Task to complete: Which lines of the entries contain the string "parts"? Please find them and copy them.

Data extracts:
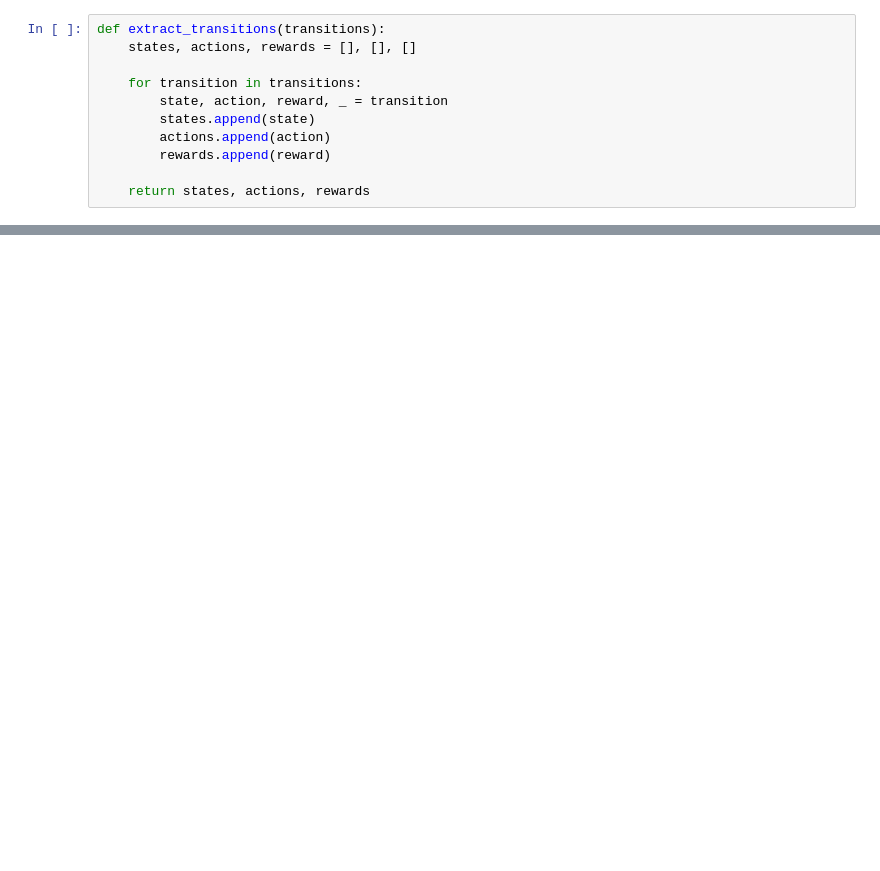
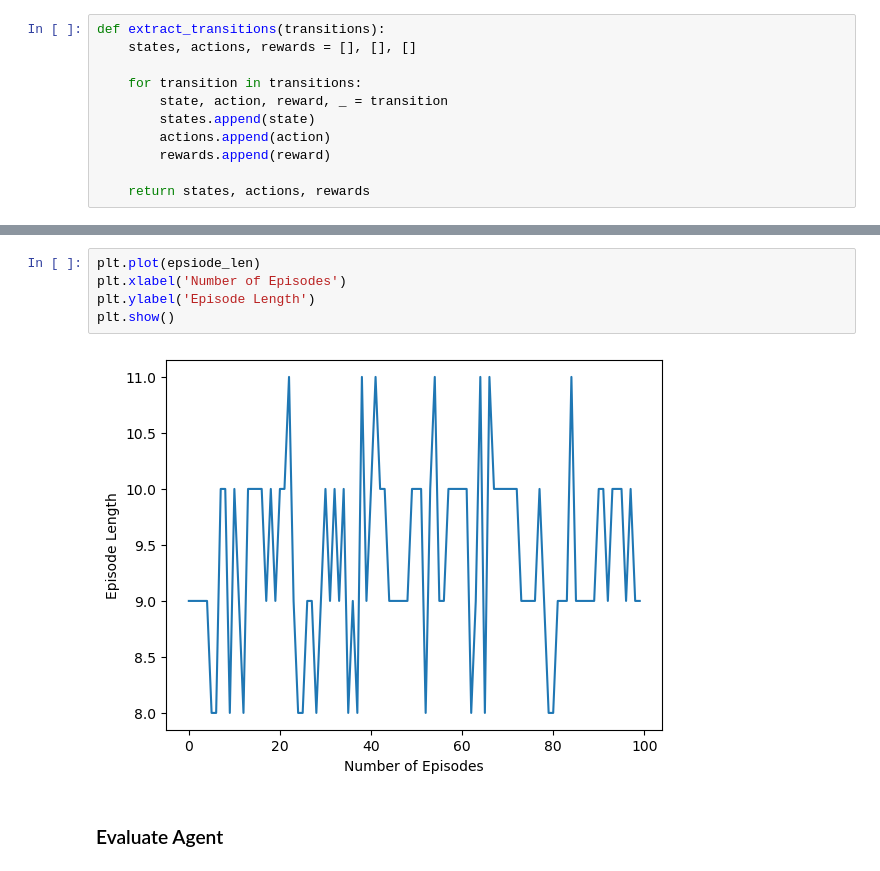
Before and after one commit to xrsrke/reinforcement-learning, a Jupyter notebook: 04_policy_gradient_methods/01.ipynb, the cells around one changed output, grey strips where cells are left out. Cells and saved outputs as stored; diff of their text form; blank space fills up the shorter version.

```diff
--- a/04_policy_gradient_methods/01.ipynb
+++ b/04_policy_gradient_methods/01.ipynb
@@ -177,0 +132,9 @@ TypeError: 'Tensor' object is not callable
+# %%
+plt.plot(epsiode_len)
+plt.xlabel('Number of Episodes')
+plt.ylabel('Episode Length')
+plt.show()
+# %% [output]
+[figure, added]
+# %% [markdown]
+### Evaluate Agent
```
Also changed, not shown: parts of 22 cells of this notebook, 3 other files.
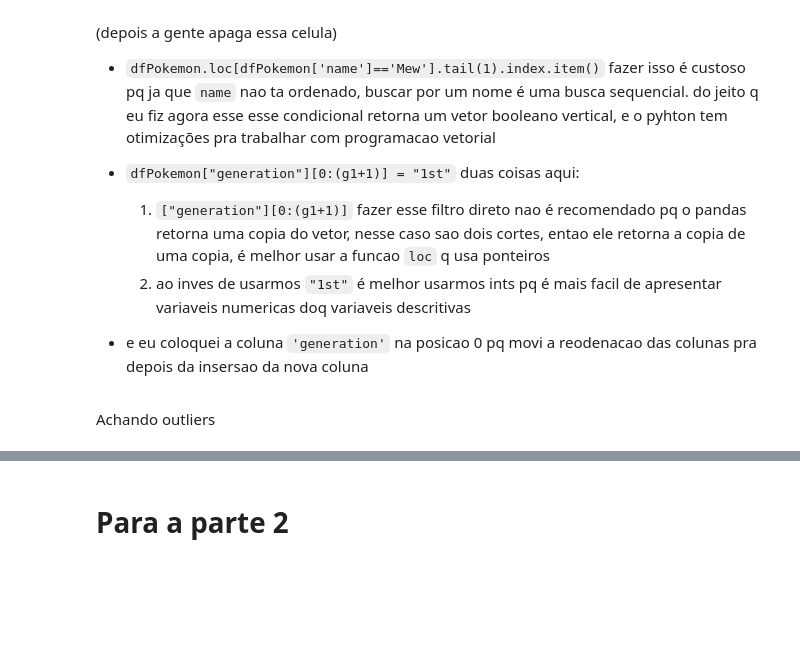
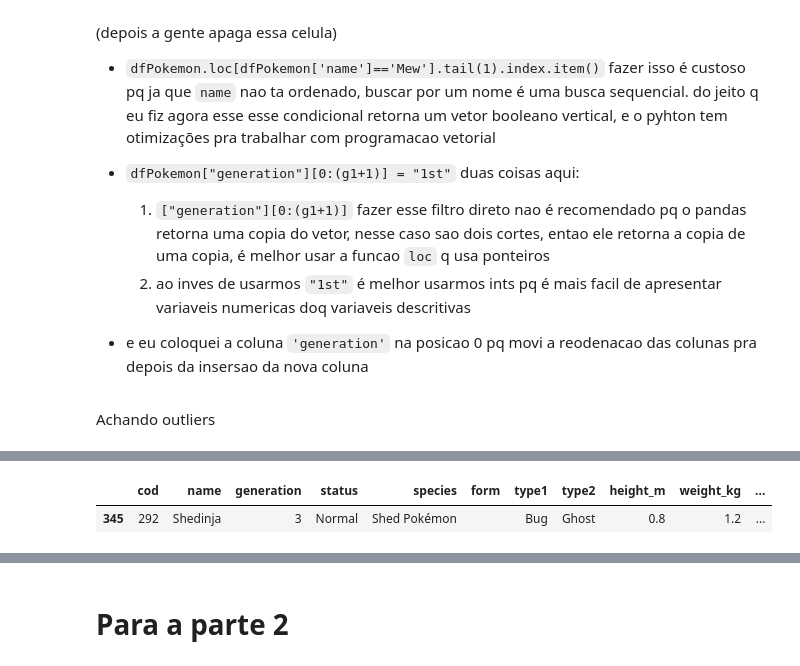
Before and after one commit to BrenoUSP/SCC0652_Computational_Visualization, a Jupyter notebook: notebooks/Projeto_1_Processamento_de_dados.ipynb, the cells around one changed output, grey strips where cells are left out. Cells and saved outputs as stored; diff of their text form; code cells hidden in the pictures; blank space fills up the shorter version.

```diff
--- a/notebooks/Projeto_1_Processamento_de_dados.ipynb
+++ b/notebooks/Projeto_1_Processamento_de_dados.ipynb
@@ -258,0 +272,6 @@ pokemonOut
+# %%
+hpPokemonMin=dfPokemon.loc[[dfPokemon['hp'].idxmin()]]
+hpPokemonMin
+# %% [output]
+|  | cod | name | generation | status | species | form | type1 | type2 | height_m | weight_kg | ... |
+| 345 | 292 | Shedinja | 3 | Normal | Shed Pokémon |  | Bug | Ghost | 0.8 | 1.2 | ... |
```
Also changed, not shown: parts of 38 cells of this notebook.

Response to this task:
Also changed, not shown: parts of 22 cells of this notebook, 3 other files.
Also changed, not shown: parts of 38 cells of this notebook.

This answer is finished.